The crash of 2008 has caused automobile makers to shift production towards electric and hybrid electric vehicles and increased the prevalence of green initiatives, the firm said. It added that the price of gasoline in the U.S. topping $4 per gallon is prompting many to replace older cars with newer fuel-efficient models.
This trend is deemed to be long-term and IC Insights forecasts the annual market will grow to be worth $27.3 billion in 2015, representing an average annual growth of 11 percent over the period 2011 to 2015.
At the same time the average semiconductor content per vehicle is forecast to rise to $380 in 2012, up 9 percent from $350 per vehicle in 2011. Over the period 2009 to 2015 the chip content per vehicle is expected to increase 11 percent annually to reach $495 per vehicle in 2015.
Although hybrid-electric and electric vehicles (HEVs and EVs) currently account for less than 2 percent of total new vehicle shipments in the U.S. and around the world, the semiconductor content per vehicle is much greater in these vehicles. IC Insights forecasts that in 2015, full electric vehicles will contain about twice as much semiconductor content compared to a standard car.
Counter-intuitive title Peter, "higher gas prices drive car sales"? Normally you would think that would be the other way around, interesting perspective...but really what is the payback on getting more fuel efficient car? 10 years or more? Kris

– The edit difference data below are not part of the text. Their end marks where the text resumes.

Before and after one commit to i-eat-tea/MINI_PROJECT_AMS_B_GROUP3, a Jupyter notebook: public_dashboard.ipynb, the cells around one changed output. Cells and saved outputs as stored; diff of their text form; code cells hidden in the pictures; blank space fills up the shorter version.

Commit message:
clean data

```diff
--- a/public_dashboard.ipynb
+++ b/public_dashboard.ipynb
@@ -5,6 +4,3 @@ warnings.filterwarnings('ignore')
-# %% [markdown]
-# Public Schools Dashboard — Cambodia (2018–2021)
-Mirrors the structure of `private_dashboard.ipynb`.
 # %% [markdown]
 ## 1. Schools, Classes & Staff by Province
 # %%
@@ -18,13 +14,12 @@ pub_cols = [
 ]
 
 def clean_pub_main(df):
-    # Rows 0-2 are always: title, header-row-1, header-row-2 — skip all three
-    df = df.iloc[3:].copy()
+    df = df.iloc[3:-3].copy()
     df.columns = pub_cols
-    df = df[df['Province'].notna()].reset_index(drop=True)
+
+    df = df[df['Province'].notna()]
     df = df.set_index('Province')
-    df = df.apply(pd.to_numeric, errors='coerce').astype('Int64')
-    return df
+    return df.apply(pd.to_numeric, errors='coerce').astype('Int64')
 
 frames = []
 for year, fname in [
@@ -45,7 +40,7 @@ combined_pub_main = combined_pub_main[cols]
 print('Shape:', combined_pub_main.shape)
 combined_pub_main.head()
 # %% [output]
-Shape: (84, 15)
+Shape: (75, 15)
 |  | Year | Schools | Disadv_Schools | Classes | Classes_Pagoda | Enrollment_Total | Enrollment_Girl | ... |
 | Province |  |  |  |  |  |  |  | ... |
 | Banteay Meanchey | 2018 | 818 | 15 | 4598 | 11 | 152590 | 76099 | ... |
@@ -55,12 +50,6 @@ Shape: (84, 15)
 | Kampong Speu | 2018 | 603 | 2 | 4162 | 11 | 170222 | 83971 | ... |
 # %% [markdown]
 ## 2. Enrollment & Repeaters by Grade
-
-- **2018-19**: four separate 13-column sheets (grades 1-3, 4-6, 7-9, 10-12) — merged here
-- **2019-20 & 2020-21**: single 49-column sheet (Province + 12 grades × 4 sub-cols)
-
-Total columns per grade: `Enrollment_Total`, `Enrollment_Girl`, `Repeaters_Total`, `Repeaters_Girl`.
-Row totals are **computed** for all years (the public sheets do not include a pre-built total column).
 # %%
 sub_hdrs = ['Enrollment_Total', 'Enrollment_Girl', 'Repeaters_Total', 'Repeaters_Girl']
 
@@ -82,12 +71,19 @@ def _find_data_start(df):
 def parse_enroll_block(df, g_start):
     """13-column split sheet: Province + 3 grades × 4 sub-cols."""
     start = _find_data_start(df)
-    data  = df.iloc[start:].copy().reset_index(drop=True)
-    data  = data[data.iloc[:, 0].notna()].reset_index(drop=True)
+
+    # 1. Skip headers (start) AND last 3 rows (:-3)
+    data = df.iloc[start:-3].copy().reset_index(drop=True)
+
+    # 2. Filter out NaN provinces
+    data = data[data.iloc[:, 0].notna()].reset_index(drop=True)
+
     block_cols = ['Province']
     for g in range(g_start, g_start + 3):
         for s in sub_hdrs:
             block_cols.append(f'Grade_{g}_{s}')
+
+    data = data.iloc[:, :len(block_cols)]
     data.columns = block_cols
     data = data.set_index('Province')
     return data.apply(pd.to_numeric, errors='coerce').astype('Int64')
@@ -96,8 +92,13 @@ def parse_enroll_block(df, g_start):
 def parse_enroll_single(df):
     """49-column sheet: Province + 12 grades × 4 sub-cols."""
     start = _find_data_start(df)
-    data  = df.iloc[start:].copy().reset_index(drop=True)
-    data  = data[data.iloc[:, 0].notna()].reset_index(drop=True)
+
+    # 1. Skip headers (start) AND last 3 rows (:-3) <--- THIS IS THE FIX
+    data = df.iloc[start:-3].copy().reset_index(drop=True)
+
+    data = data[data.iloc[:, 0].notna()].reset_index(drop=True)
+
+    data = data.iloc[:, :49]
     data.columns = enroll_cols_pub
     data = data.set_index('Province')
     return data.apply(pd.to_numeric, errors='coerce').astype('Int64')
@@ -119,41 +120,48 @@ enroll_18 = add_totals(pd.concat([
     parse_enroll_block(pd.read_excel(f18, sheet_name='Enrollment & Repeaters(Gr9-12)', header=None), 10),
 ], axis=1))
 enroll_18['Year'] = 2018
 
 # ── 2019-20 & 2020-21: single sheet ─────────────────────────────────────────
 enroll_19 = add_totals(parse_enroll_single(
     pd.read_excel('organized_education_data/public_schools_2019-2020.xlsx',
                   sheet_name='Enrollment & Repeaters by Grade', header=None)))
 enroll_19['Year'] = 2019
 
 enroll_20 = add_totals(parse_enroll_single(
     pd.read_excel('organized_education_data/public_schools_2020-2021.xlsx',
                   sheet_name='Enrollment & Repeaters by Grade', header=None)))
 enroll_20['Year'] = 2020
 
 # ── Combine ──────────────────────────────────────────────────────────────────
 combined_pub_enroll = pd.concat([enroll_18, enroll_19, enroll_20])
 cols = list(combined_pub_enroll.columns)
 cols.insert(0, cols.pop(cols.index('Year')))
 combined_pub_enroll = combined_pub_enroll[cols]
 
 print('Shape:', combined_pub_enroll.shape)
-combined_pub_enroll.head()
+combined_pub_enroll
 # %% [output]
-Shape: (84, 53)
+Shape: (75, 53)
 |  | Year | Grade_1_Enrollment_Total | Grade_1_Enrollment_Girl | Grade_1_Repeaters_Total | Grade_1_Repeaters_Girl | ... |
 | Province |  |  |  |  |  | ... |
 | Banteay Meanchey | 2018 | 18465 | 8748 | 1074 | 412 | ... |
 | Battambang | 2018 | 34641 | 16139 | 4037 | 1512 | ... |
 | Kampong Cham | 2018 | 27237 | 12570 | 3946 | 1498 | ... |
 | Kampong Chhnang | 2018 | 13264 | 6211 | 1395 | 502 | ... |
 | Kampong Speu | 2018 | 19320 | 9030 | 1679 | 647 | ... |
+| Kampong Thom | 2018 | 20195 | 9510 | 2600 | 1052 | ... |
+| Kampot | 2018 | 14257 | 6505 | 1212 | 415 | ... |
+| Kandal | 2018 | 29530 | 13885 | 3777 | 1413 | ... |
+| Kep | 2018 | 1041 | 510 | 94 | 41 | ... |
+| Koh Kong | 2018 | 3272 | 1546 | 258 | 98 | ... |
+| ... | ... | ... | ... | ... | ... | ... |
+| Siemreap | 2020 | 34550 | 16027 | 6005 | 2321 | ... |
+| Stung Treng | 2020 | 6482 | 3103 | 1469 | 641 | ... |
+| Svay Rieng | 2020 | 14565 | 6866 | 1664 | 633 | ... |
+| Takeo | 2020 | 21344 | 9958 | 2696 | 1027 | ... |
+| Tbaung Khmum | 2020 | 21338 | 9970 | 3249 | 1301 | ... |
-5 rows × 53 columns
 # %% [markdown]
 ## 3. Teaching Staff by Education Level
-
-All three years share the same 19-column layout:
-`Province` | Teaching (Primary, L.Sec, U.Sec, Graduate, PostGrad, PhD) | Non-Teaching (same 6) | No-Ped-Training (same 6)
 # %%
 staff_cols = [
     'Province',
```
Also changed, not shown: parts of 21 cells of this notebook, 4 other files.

David Patterson, known for his pioneering research that led to RAID, clusters and more, is part of a team at UC Berkeley that recently made its RISC-V processor architecture an open source hardware offering. We talk with Patterson and one of his colleagues behind the effort about the opportunities they see, what new kinds of designs they hope to enable and what it means for today’s commercial processor giants such as Intel, ARM and Imagination Technologies.